const MyType = new GraphQLObjectType(hook3(hook2(hook1(spec))));

Plugins declare which hooks they'd like to register as seen in the plugin documentation.

Every hook callback function must synchronously return a value - either the value that it was passed in as the first argument or a derivative of it. Generally we prefer the input object to be mutated for performance reasons.

Hook functions for a given hook name run by default in the order they were registered, which is why the order of plugins is sometimes relevant, however plugin authors are encouraged to use the graphile-config features to declare the before/after for either their plugins or the individual hooks.

Stages of the build process

The hookName that you register the function for must match one of the supported hooks.

The general flow is:

  1. A new Build object with the basic functionality is created
  2. The build hook allows plugins to add new utility methods to the build object itself, or overwrite previously declared ones.
  3. A Behavior instance is added to the Build object, and behaviors for all the relevant entities are registered.
  4. The build object is frozen to prevent further modification.
  5. The init hook acts as the setup phase where all possible types should be registered via build.registerObjectType, build.registerUnionType, etc.
  6. The schema is constructed internally using newWithHooks(GraphQLSchema, …), where the query, mutation and subscription root operations are provided by the respective default plugins (e.g. QueryPlugin). This in turn triggers all the various hooks to be called in a recursive fashion as types, fields, arguments and so on are created.
  7. The finalize hook allows plugins to replace the schema that has been built with an alternative (likely derivative) schema, should that be desired. It also opens an opportunity to do something with the built schema (for example log it out) before it is returned.

This hook system makes the library both powerful and flexible, at the expense of traceability - instead of having a clear declarative import, the origin of a called method might be in any of the used plugins, or even multiple ones.
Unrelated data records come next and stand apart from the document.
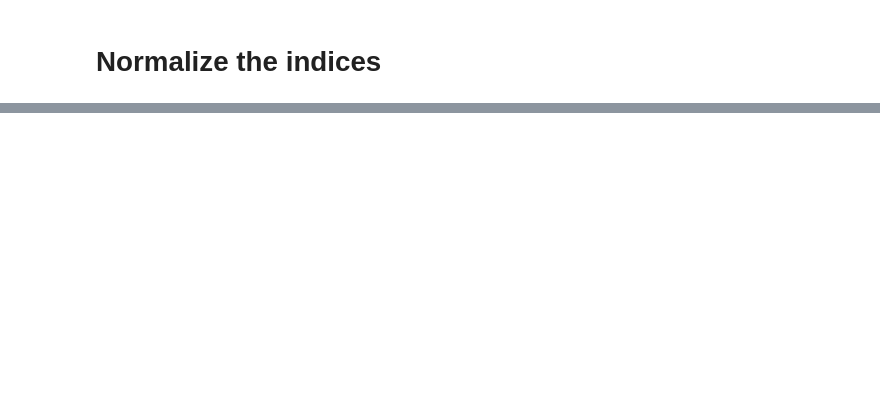
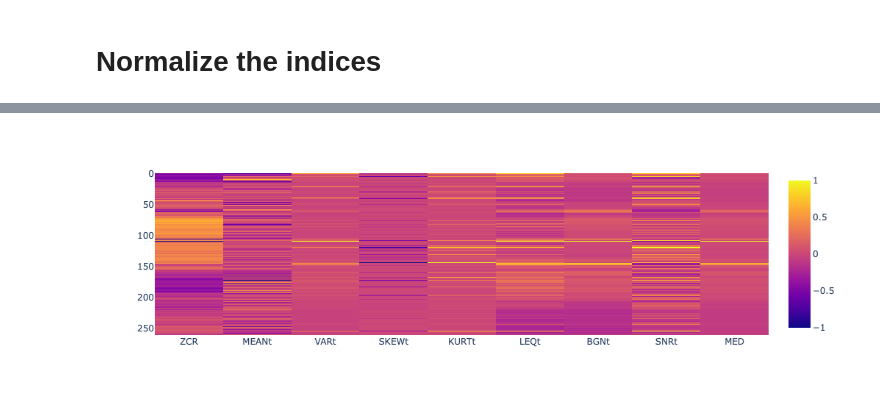
Before and after one commit to Waveform-Analytics/osa-mbon, a Jupyter notebook: initial-data-exploration.ipynb, the cells around one changed output, grey strips where cells are left out. Drawn from its saved outputs; the diff is of its cells as text; code cells hidden in the pictures; blank space fills up the shorter version.

```diff
--- a/initial-data-exploration.ipynb
+++ b/initial-data-exploration.ipynb
@@ -49,0 +70,8 @@ SyntaxError: EOF while scanning triple-quoted string literal (2866274431.py, lin
+# %%
+all_cols = df_norm.columns[2:-1]
+
+fig = px.imshow(df_norm[['ZCR', 'MEANt', 'VARt', 'SKEWt', 'KURTt', 'LEQt', 'BGNt', 'SNRt', 'MED']],
+               width=400)
+fig.show()
+# %% [output]
+[figure, added]
```
Also changed, not shown: parts of 19 cells of this notebook, 2 other files.
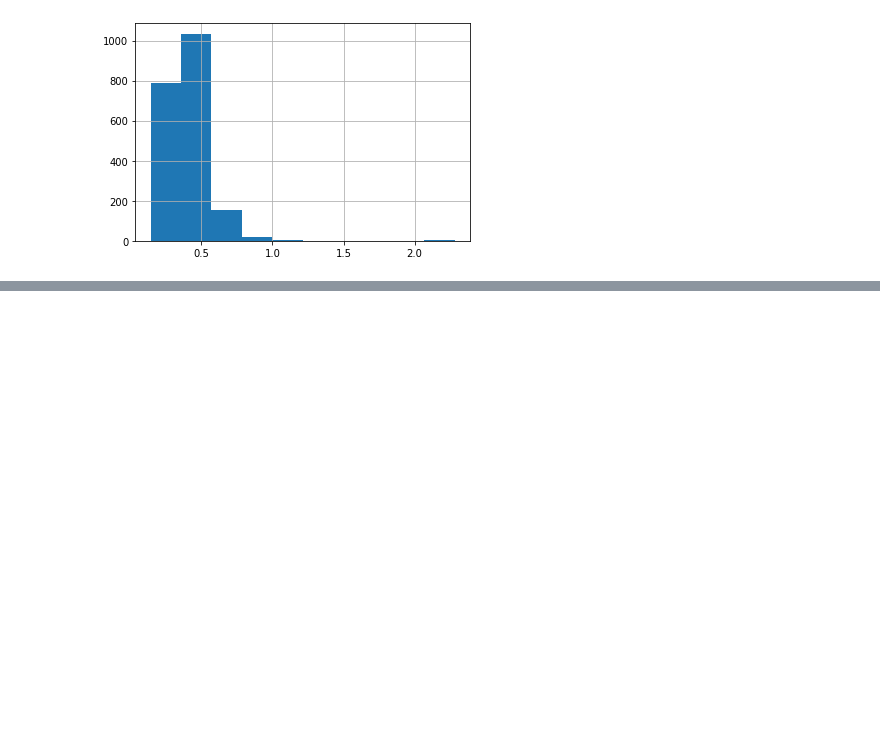
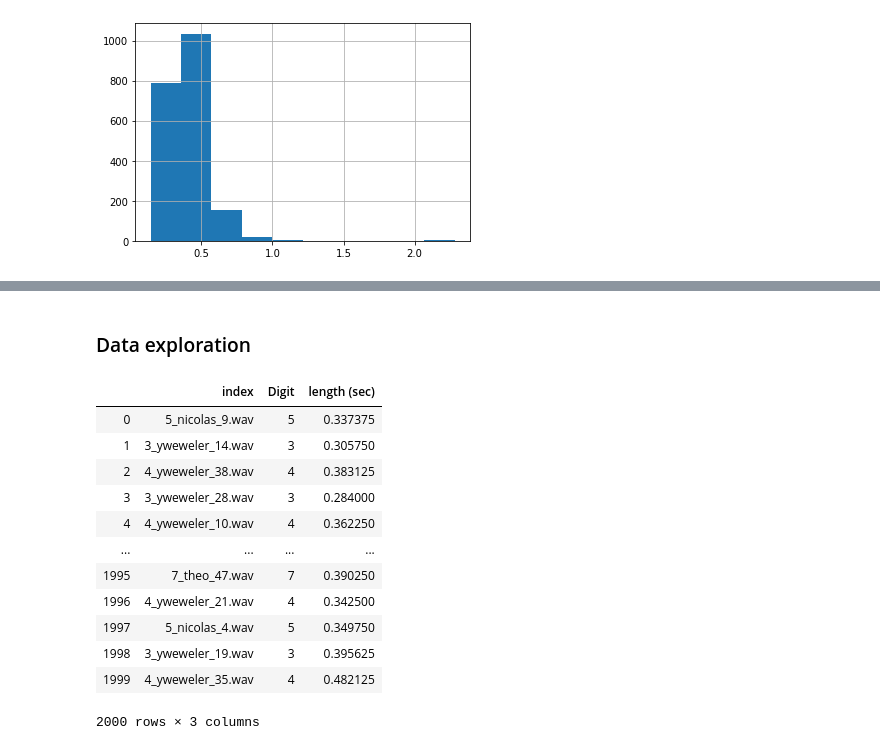
Before and after one commit to srachana15/DSPLab-project, a Jupyter notebook: Code/Speech Recognition System.ipynb, the cells around one changed output, grey strips where cells are left out. Drawn from its saved outputs; the diff is of its cells as text; code cells hidden in the pictures; blank space fills up the shorter version.

```diff
--- a/Code/Speech Recognition System.ipynb
+++ b/Code/Speech Recognition System.ipynb
@@ -149,0 +184,19 @@ df['length (sec)'].hist()
+# %% [markdown]
+### Data exploration
+# %%
+df.reset_index(inplace = True)
+df
+# %% [output]
+|  | index | Digit | length (sec) |
+| 0 | 5_nicolas_9.wav | 5 | 0.337375 |
+| 1 | 3_yweweler_14.wav | 3 | 0.305750 |
+| 2 | 4_yweweler_38.wav | 4 | 0.383125 |
+| 3 | 3_yweweler_28.wav | 3 | 0.284000 |
+| 4 | 4_yweweler_10.wav | 4 | 0.362250 |
+| ... | ... | ... | ... |
+| 1995 | 7_theo_47.wav | 7 | 0.390250 |
+| 1996 | 4_yweweler_21.wav | 4 | 0.342500 |
+| 1997 | 5_nicolas_4.wav | 5 | 0.349750 |
+| 1998 | 3_yweweler_19.wav | 3 | 0.395625 |
+| 1999 | 4_yweweler_35.wav | 4 | 0.482125 |
+2000 rows × 3 columns
```
Also changed, not shown: parts of 11 cells of this notebook.
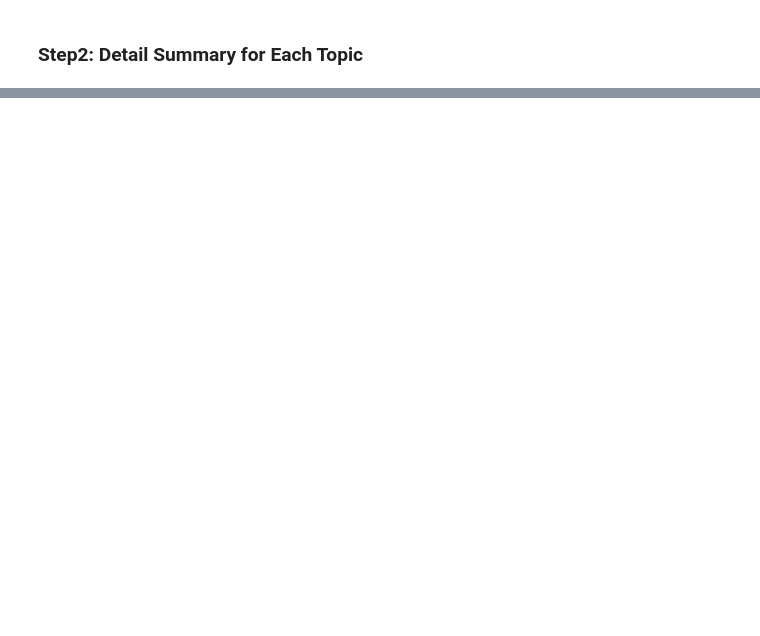
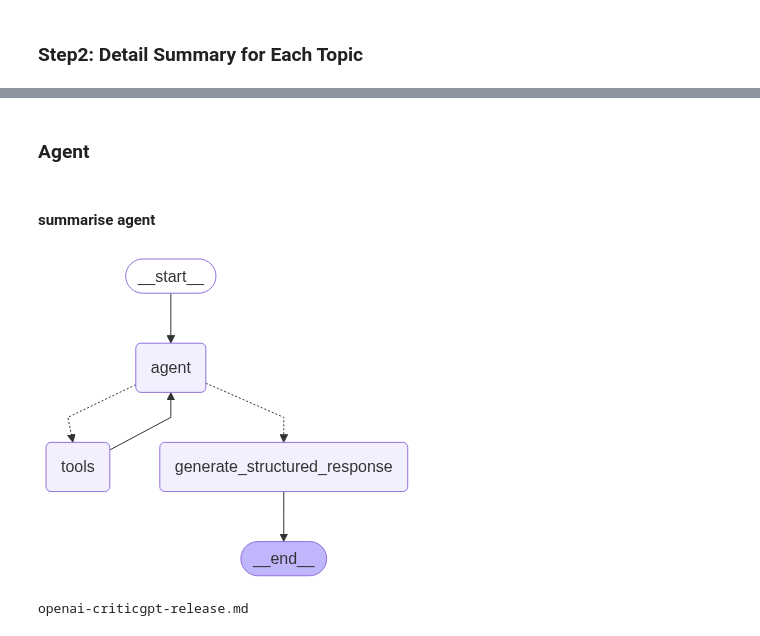
Before and after one commit to jeff52415/ai-news-ignite, a Jupyter notebook: notebook/langgraph_agent.ipynb, the cells around one changed output, grey strips where cells are left out. Drawn from its saved outputs; the diff is of its cells as text; code cells hidden in the pictures; blank space fills up the shorter version.

Commit message:
feat: add agent example

```diff
--- a/notebook/langgraph_agent.ipynb
+++ b/notebook/langgraph_agent.ipynb
@@ -199,0 +60,20 @@ agent.
+# %% [markdown]
+### Agent
+# %%
+from agent.agents import AgentFactory
+factory = AgentFactory()
+factory.list_agents()
+agent_factory = AgentFactory()
+
+from langfuse.callback import CallbackHandler
+
+# Initialize Langfuse CallbackHandler for LangGraph/Langchain (tracing)
+langfuse_handler = CallbackHandler()
+# %% [markdown]
+#### summarise agent
+# %%
+search_and_summarise_agent = await agent_factory.get_search_and_summarise_agent()
+# %%
+search_and_summarise_agent
+# %% [output]
+[figure, added]
@@ -199,0 +98,4 @@ agent.
+# %%
+print(output["structured_response"].file_name)
+# %% [output]
+openai-criticgpt-release.md
```
Also changed, not shown: parts of 38 cells of this notebook, 2 other files.
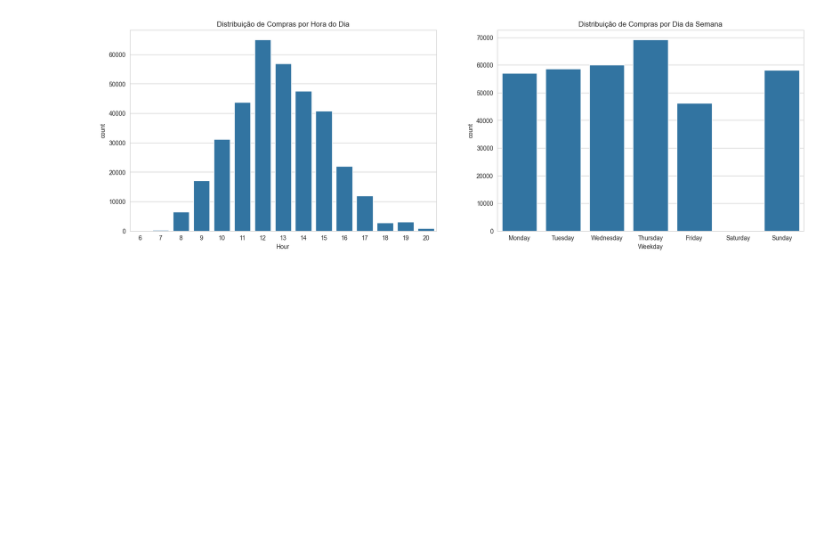
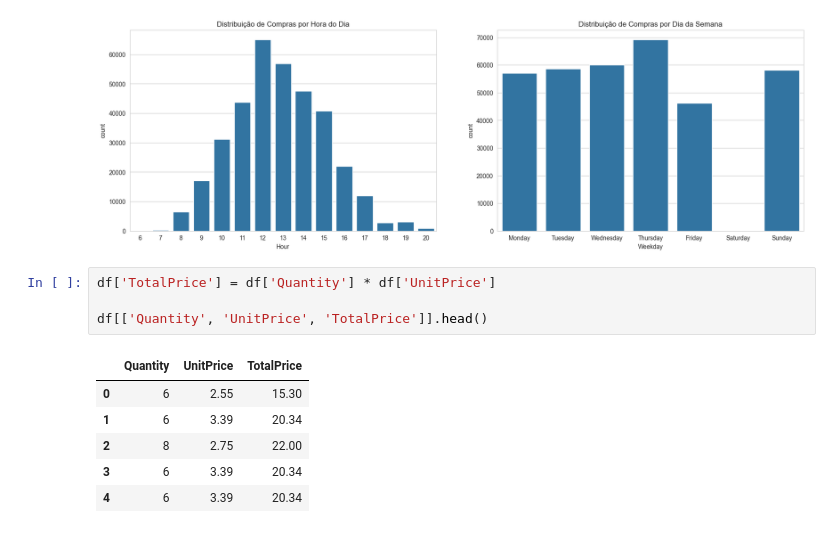
Before and after one commit to mattheusguilherme/customer-segmentation-rfm, a Jupyter notebook: notebooks/01_exploracao_e_limpeza.ipynb, the cells around one changed output. Cells and saved outputs as stored; diff of their text form; blank space fills up the shorter version.

```diff
--- a/notebooks/01_exploracao_e_limpeza.ipynb
+++ b/notebooks/01_exploracao_e_limpeza.ipynb
@@ -173,3 +173,14 @@ ax[1].set_title('Distribuição de Compras por Dia da Semana')
 plt.show()
 # %% [output]
 [figure]
+# %%
+df['TotalPrice'] = df['Quantity'] * df['UnitPrice']
+
+df[['Quantity', 'UnitPrice', 'TotalPrice']].head()
+# %% [output]
+|  | Quantity | UnitPrice | TotalPrice |
+| 0 | 6 | 2.55 | 15.30 |
+| 1 | 6 | 3.39 | 20.34 |
+| 2 | 8 | 2.75 | 22.00 |
+| 3 | 6 | 3.39 | 20.34 |
+| 4 | 6 | 3.39 | 20.34 |
```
See PostGraphile's Debugging instructions for how to alleviate this.

Hook callback functions will be called with 3 arguments:

  1. The input object (e.g. the spec that would be passed to the GraphQLObjectType constructor)
  2. The Build object (see below)
  3. The Context object (see below) which contains a scope property

Build object (Build)

The Build Object contains a number of helpers and sources of information relevant to the current build of the GraphQL API. If you're in watch mode then every time a new schema is generated a new build object will be used.

Plugins may extend the build object via the build hook. Once the build hook is complete the build object is frozen.

The most commonly used methods are:

  • build.extend(obj1, obj2) - returns a new object based on a non-destructive merge of obj1 and obj2 (will not overwrite keys!) - normally used at the return value for a hook
  • build.graphql - equivalent to require('graphql'), but helps ensure GraphQL version clashes do not occur
  • build.inflection - carries all the inflector functions for names

See Build Object for more.

Context object (Context)

The Context Object contains the information relevant to the current hook. Most importantly it contains the scope (an object based on the third argument passed to newWithHooks) but it also contains a number of other useful things. Here's some of the more commonly used ones:

  • scope - an object based on the third argument to newWithHooks or fieldWithHooks; for deeper hooks (such as GraphQLObjectType_fields_field) the scope from shallower hooks (such as GraphQLObjectType) are merged in.
  • Self - only available on deferred hooks (those that are called after the object is created, e.g.GraphQLObjectType:fields) this is the object that has been created, allowing recursive references.
  • fieldWithHooks(scope, spec) - on GraphQLObjectType_fields, used for adding a field if you need access to the field helpers (or want to define a scope)


Properties added to the Build object or set on the Context.scope should be namespaced so that they do not conflict; for example postgraphile uses the pg namespace: pgSql, pgIntrospection, isPgTableType, etc